A few months ago, you staged Tutto&Nulla in Fiesole, that you wrote together with the director Edoardo Zucchetti and with the collaboration of Giuseppe Scarpato, Bennato’s guitarist and producer. What kind of show is it?
It’s a one-man show, inspired by the great performers of the ‘70s-‘80s, Gigi Proietti, Dario Fo and Giorgio Gaber, the three people I think of as my mentors. It’s the show I had planned to stage as soon as the lockdown was over, driven by the need to perform live again. I’m still an analog person in a world of digital cell phones.
A Florentine dandy, you’ve recently been the star of a video that Stefano Ricci dedicated to Florence in such a difficult period…
Style is crucial to an actor. But you have to identify your style, know exactly what it is, because that’s what will make you recognizable. And when it comes to an actor’s fashion style, clothes make the man, trust me. These days, it’s more transgressive to wear a double-breasted suit than a silver-colored Mohawk haircut. We should go back to the actors’ elegance of the fifties and sixties. An elegance of which Stefano Ricci is a master and on which we need to focus to get going again. It felt like being a 007 agent when I was shooting his video: amazing cars, fabulous outfits and the city’s most stunning settings.
Speaking of Florence, what is your favorite spot?
I live in the Oltrarno neighborhood and I’m proud of living there. But having to choose one place in particular, I say Ponte Santa Trinita, the most beautiful bridge in the world, first and foremost because it’s a female bridge, both in name and shape. This bridge is so important to me that in one of my shows, L’uomo rondine, I tell about when the withdrawing German troops had to use five blocks of TNT to knock it down and only at the fifth attempt did they succeed, with the bridge collapsing into the Arno river. It was rebuilt exactly as it was originally. That is my place, which even helped me through the lockdown when, on my way back from the grocery store, I used to stop there to bask in the sun for a few moments.
In 2019, you created a space in town devoted to acting.
The Acting Class, on Via dei villani, in the Tasso area. A training ground for actors and actresses. I don’t teach acting, because I believe that acting is not something you teach, but rather extract. What I really wanted to create was a place where kids could train and where I could pass on my experience to them. That is what really counts: handing over to the younger generation. This is also the place where the first short film I directed was born, Madonne, which was secretly filmed on Florence’s tramway, two beautiful girls kissing. I’m now working on my second short film.
Where will we be seeing you next?
I’m currently busy with Non mi lasciare, starring Vittoria Puccini, by Ciro Visco. Then I’ll be starring in the new film by Spanish director Paola Ortiz, alongside Liev Schreiber, Matilda De Angelis and Sabrina Impacciatore, Across The River And Into The Trees.
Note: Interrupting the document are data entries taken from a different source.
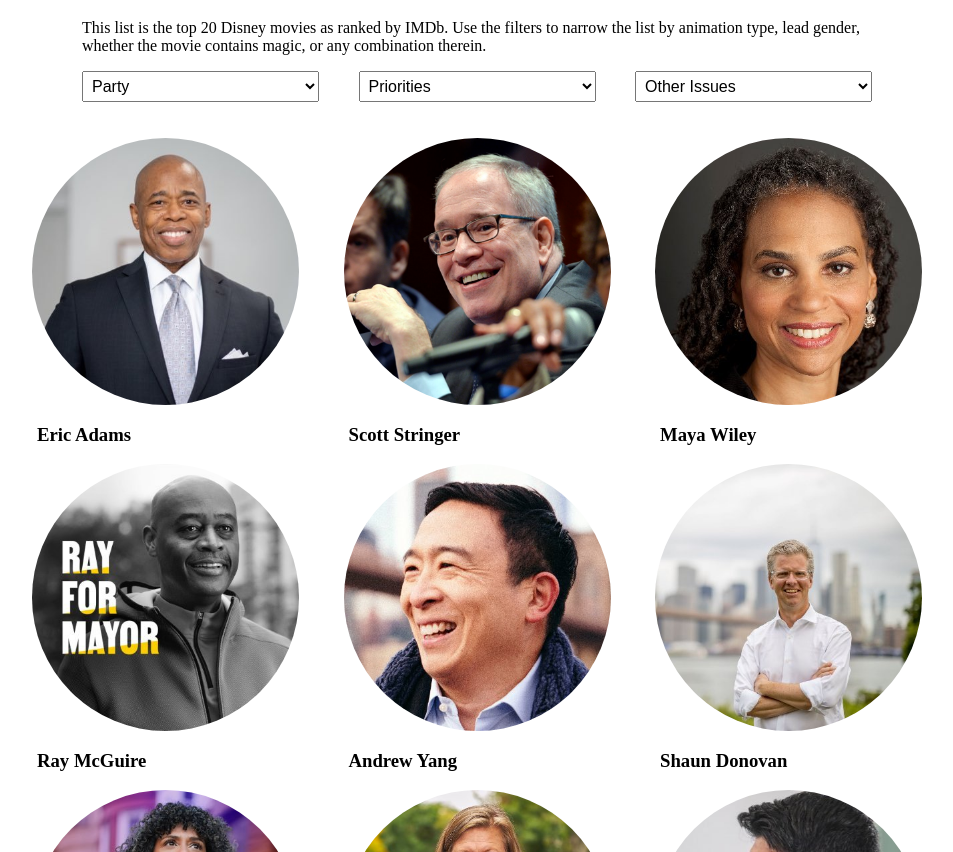
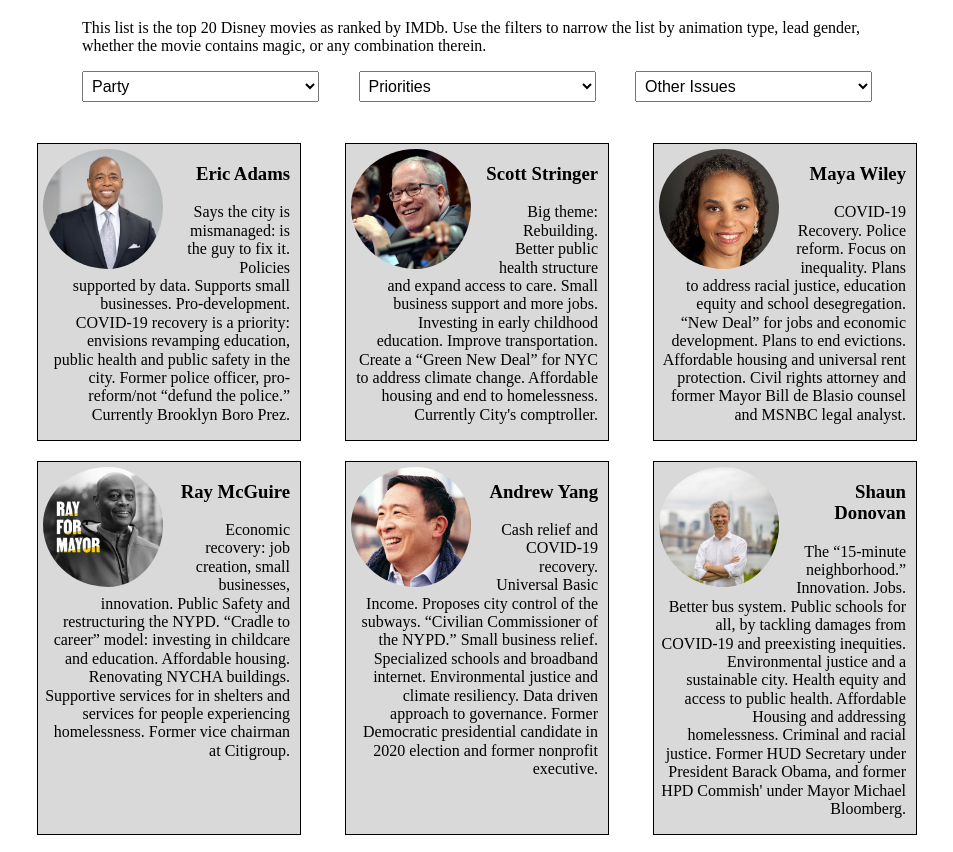
Before and after one commit to OliviaBensimon/filter-assignment, a plain HTML site: page index.html in a window 1280 px wide. Shown: the part 66-918 px from the top of the page, without its empty margins (163-1116 px from the left). Drawn offline with nearby package versions, Linux system fonts and the light colour scheme.

Commit message:
adding candidate bios

```diff
--- a/index.html
+++ b/index.html
@@ -85,35 +85,49 @@
     </div>
     <div class="container photo">
       <section class="flex">
+
         <div class="item active dem safety economy housing health covid">
           <a href="https://www.ericadams2021.com/">
             <img src="images/eric-adams.jpg" /> </a>
           <h3>Eric Adams</h3>
+          <p> Says the city is mismanaged: is the guy to fix it. Policies supported by data. Supports small businesses. Pro-development. COVID-19 recovery is a priority: envisions revamping education, public health and public safety in the city.
+            Former police officer,
+            pro-reform/not “defund the police.” Currently Brooklyn Boro Prez. </p>
         </div>
 
         <div class="item active dem health education economy climate housing transportation covid">
-          <img src="images/scott-stringer.png" />
+          <a href="https://stringerformayor.com/plans/"> <img src="images/scott-stringer.png" /> </a>
           <h3>Scott Stringer</h3>
+          <p> Big theme: Rebuilding. Better public health structure and expand access to care. Small business support and more jobs. Investing in early childhood education. Improve transportation. Create a “Green New Deal” for NYC to address climate
+            change. Affordable housing and end to homelessness. Currently City's comptroller. </p>
         </div>
 
-        <div class="item active dem justice police housing climate covid health police-priority">
-          <img src="images/maya-wiley.jpg" />
+        <div class="item active dem justice police housing climate covid health ">
+          <a href="https://mayawileyformayor.com/priorities/"> <img src="images/maya-wiley.jpg" /> </a>
           <h3>Maya Wiley</h3>
+          <p> COVID-19 Recovery. Police reform. Focus on inequality. Plans to address racial justice, education equity and school desegregation. “New Deal” for jobs and economic development. Plans to end evictions. Affordable housing and universal
+            rent protection. Civil rights attorney and former Mayor Bill de Blasio counsel and MSNBC legal analyst. </p>
         </div>
 
-        <div class="item active dem economy safety education housing racial-justice-priority">
-          <img src="images/ray-mcguire.jpg" />
+        <div class="item active dem economy safety education housing ">
+          <a href="https://www.rayformayor.com/issues"> <img src="images/ray-mcguire.jpg" /> </a>
           <h3>Ray McGuire</h3>
+          <p> Economic recovery: job creation, small businesses, innovation. Public Safety and restructuring the NYPD. “Cradle to career” model: investing in childcare and education. Affordable housing. Renovating NYCHA buildings. Supportive services
+            for in shelters and services for people experiencing homelessness. Former vice chairman at Citigroup. </p>
         </div>
 
         <div class="item active dem covid justice housing climate transportation">
-          <img src="images/andrew-yang.jpg" />
+          <a href="https://www.yangforny.com/policies"> <img src="images/andrew-yang.jpg" /> </a>
           <h3>Andrew Yang</h3>
+          <p> Cash relief and COVID-19 recovery. Universal Basic Income. Proposes city control of the subways. “Civilian Commissioner of the NYPD.” Small business relief. Specialized schools and broadband internet. Environmental justice and climate
+            resiliency. Data driven approach to governance. Former Democratic presidential candidate in 2020 election and former nonprofit executive. </p>
         </div>
 
-        <div class="item active dem education climate housing transportation justice economony climate-priority">
-          <img src="images/shaun-donovan.jpg" />
+        <div class="item active dem education climate housing transportation justice economony ">
+          <a href="https://shaunfornyc.com/issues/"> <img src="images/shaun-donovan.jpg" /> </a>
           <h3>Shaun Donovan</h3>
+          <p> The “15-minute neighborhood.” Innovation. Jobs. Better bus system. Public schools for all, by tackling damages from COVID-19 and preexisting inequities. Environmental justice and a sustainable city. Health equity and access to public
+            health. Affordable Housing and addressing homelessness. Criminal and racial justice. Former HUD Secretary under President Barack Obama, and former HPD Commish' under Mayor Michael Bloomberg. </p>
         </div>
 
         <div class="item active dem police housing income community">
@@ -122,11 +136,13 @@
         </div>
 
         <div class="item active dem covid climate transportation housing education police">
-          <img src="images/kathryn-garcia.jpg" />
+          <a href="https://www.kgfornyc.com/policy/"> <img src="images/kathryn-garcia.jpg" /> </a>
           <h3>Kathryn Garcia</h3>
+          <p> Government efficiency. COVID-19 Recovery. “Excellent basic services.” Fighting climate change. Composting Wants to create a pipeline between university and jobs. Free childcare for lower-income families. Affordable housing. Universal
+            broadband. Police reform and increased implicit bias training. More bus and bike lanes. Former DOS Commish’. </p>
         </div>
 
-        <div class="item active dem immigration covid economy housing health transportation safety climate education immigration-priority">
+        <div class="item active dem immigration covid economy housing health transportation safety climate education ">
           <img src="images/carlos-menchaca.jpg" />
           <h3>Carlos Menchaca</h3>
         </div>
@@ -171,6 +187,11 @@
           <h3>Aaron Foldenauer</h3>
         </div>
 
+        <div class="item active dem education health housing public-safety">
+          <img src="images/Quanda-Francis.jpg" />
+          <h3>Quanda Francis</h3>
+        </div>
+
         <div class="item active rep">
           <img src="images/William-Pepitone.jpg" />
           <h3>William Pepitone</h3>
@@ -191,11 +212,6 @@
           <h3>Eddie Cullen</h3>
         </div>
 
-        <div class="item active dem">
-          <img src="images/Quanda-Francis.jpg" />
-          <h3>Quanda Francis</h3>
-        </div>
-
     </div>
     </section>
     </div>
--- a/style.css
+++ b/style.css
@@ -28,7 +28,7 @@
 
 .container.photo {
     max-width: 900px;
-    padding: 5px;
+    padding: 10px;
 }
 
 img {
@@ -57,10 +57,19 @@
 .flex .item {
     flex-basis: 48%;
     display: none;
+    border: solid 0.5px;
+    margin-bottom: 20px;
+    background-color: #d9d9d9;
+    text-align: right;
 }
 
 .flex .item h3 {
-    padding: 0 5px;
+    padding-right: 10px;
+}
+
+.flex .item p {
+    padding-right: 10px;
+    padding-left: 5px;
 }
 
 .flex .item.active {
@@ -69,6 +78,11 @@
 
 .flex .item img {
     border-radius: 50%;
+    max-width: 140px;
+    float: left;
+    padding-right: 15px;
+    padding-top: 5px;
+    padding-left: 5px;
 }
 
 /* Tablet/Desktop overrides */
```
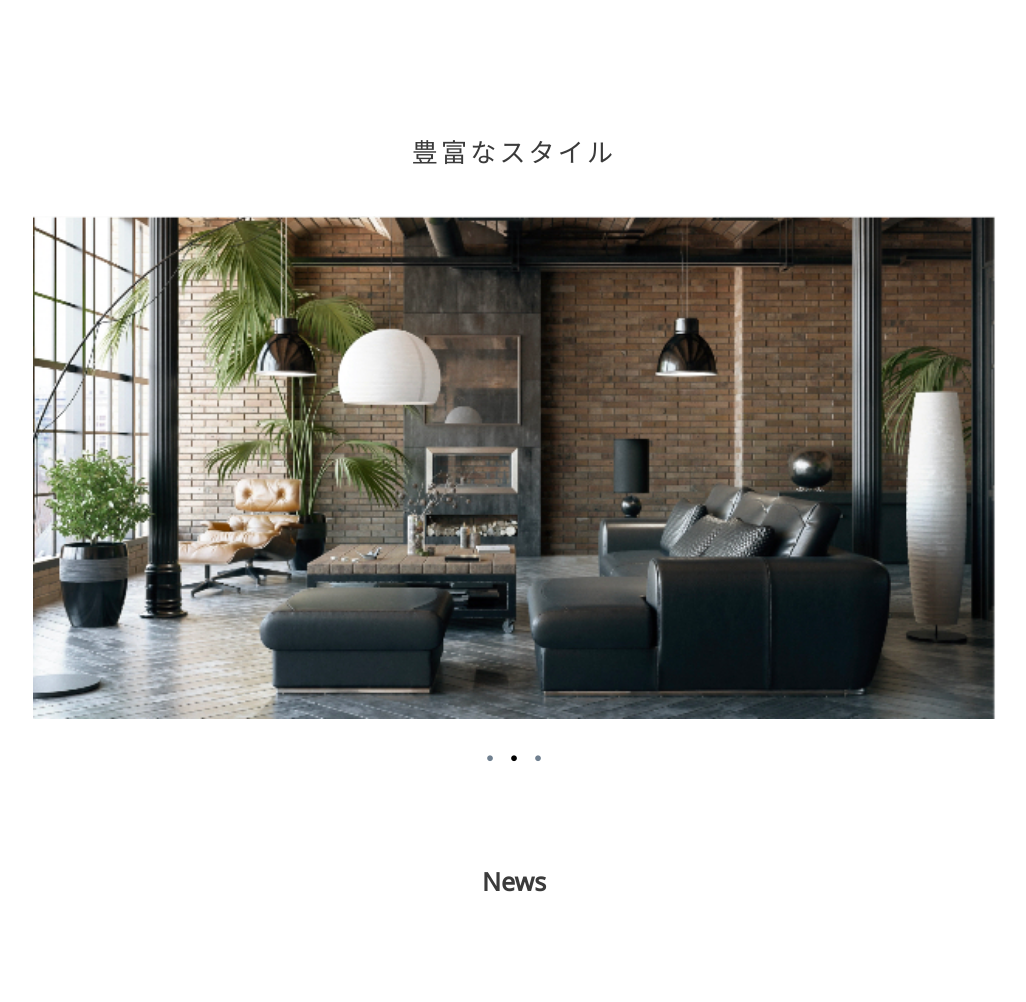
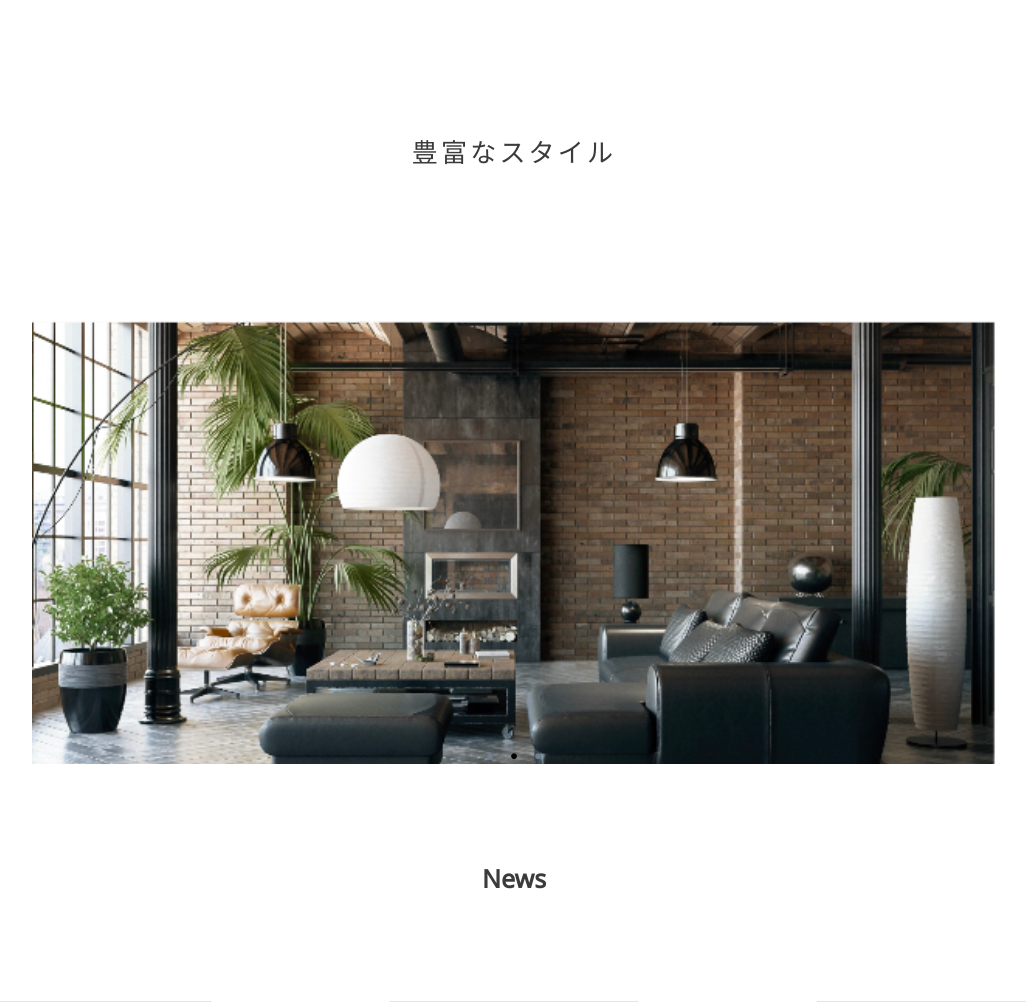
Before and after one commit to lsk4f5/furniture-site, a PHP site: page / in a window 1280 px wide. Shown: the part 1409-2411 px from the top of the page, without its empty margins (126-1152 px from the left). Run offline with PHP 8.4, Linux system fonts and the light colour scheme.

Commit message:
追加のコミット

```diff
--- a/stylesheet.css
+++ b/stylesheet.css
@@ -46,6 +46,7 @@ nav {
 .main-image {
   position: relative;
   background-image: url("img/top-pc.jpeg");
+  background-size: cover;
   height: 741px;
   width: 100%;
 }
@@ -94,28 +95,22 @@ nav {
 }
 
 .style-container-wrap {
-  text-align: center;
-}
-
-.style-container {
   background-image: url("img/style-pc01.jpeg");
   background-repeat: no-repeat;
-  background-size: contain;
-  background-position: 50% 50%;
-  height: 503px;
-  /* width: 964px; */
+  background-position: 50% 150%;
+  background-size: 964px 503px;
   width: 100%;
 }
 
 .style-container-wrap h2 {
   margin-top: 11%;
-  margin-bottom: 4%;
   font-size: 26px;
   font-weight: lighter;
   letter-spacing: 0.2rem;
   color: #3b3b3b;
+  font-family: "Noto Sans", sans-serif;
+  padding-bottom: 530px;
   text-align: center;
-  font-family: "Noto Sans", sans-serif;
 }
 
 .news-container {
@@ -209,6 +204,10 @@ nav {
 #img3 {
   background-image: url("img/news-3-pc.jpeg");
   background-size: contain;
+}
+
+.style-btn {
+  text-align: center;
 }
 
 .style-btn button {
```
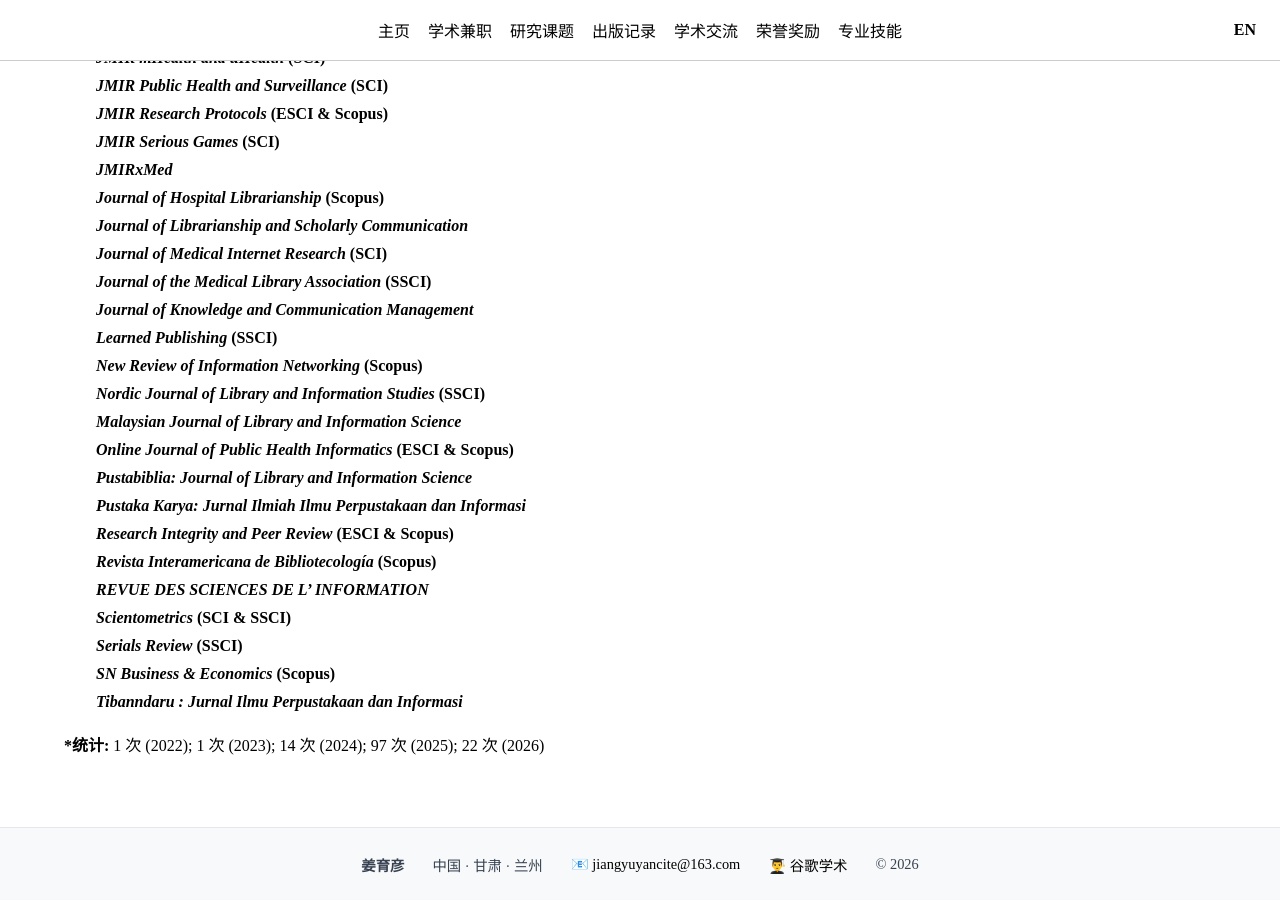
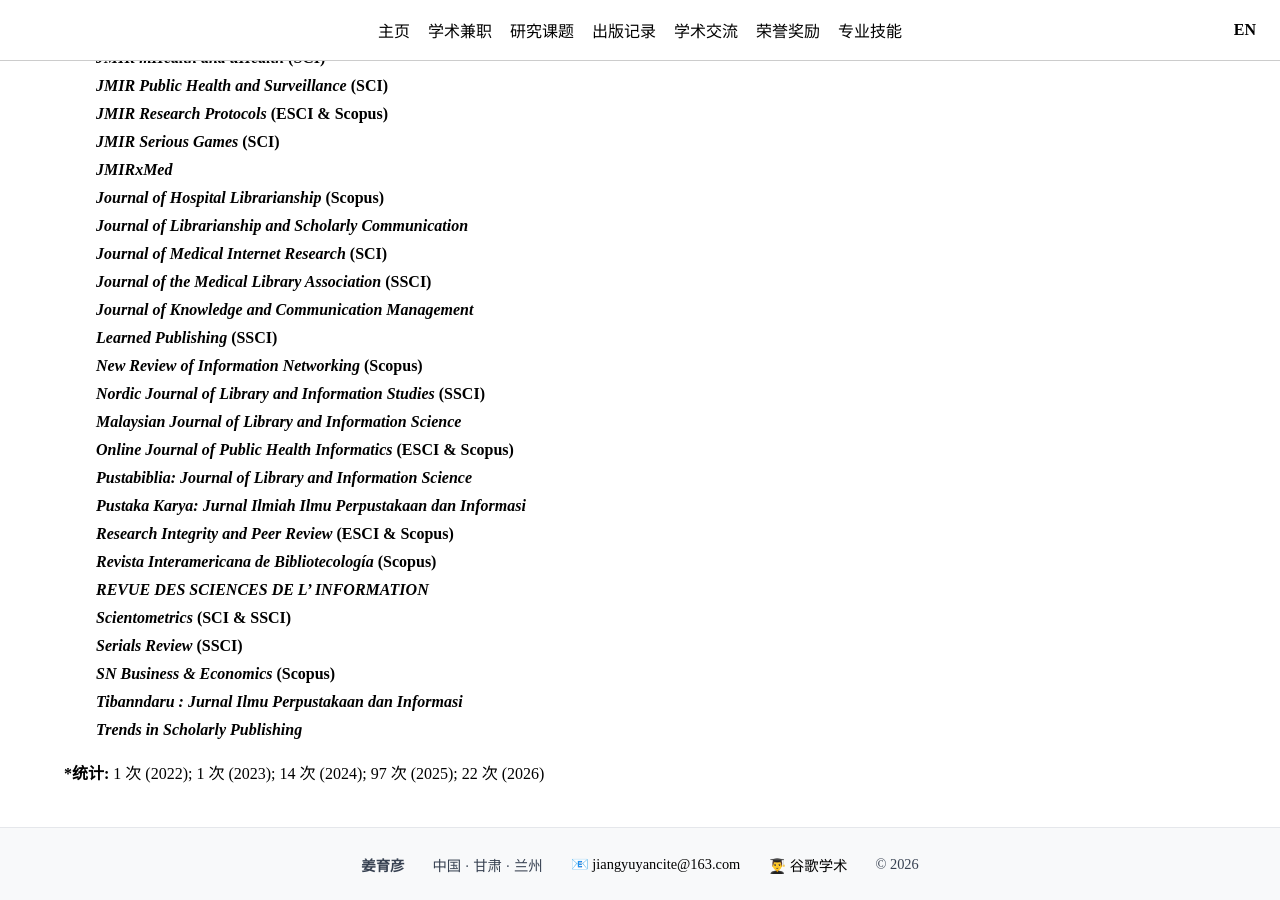
Before and after one commit to jiang-yuyan/Yuyan-Jiang-CV, a Jekyll site: the page built from role/roles-zh.md, in a window 1280 px wide and 900 px high, scrolled down 1350 px. Built offline with Jekyll 4.4.1, drawn with Linux system fonts in a browser that asks for light colours; before the commit the page ends 2222 px from its top, so only the background shows below that.

Commit message:
Update roles-zh.md with new publication entries

```diff
--- a/role/roles-zh.md
+++ b/role/roles-zh.md
@@ -74,5 +74,6 @@ __·评审__ 🕵️‍♂️
 &#8195;&#8195;_**Serials Review**_ **(SSCI)**
 &#8195;&#8195;_**SN Business & Economics**_ **(Scopus)**
 &#8195;&#8195;_**Tibanndaru : Jurnal Ilmu Perpustakaan dan Informasi**_
+&#8195;&#8195;_**Trends in Scholarly Publishing**_
 
 ***统计:** 1 次 (2022); 1 次 (2023); 14 次 (2024); 97 次 (2025); 22 次 (2026)
```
I also have a Netflix movie coming up, Robbing Mussolini, by Renato De Maria. In addition, of course, to my Tutto&Nulla and Fiabe shows, which I plan to resume as soon as possible. I’m also busy writing some new theater works. I fell in love again with Robert Louis Stevenson’s Treasure Island and its main character, Long John Silver. I would enjoy playing a pirate and, after all, the word “crew” can refer to either a stage crew or ship’s crew, and the theater stage, with its ropes and wooden flooring, looks very much like a ship, while the sea represents the endless emotions we strive to convey on stage.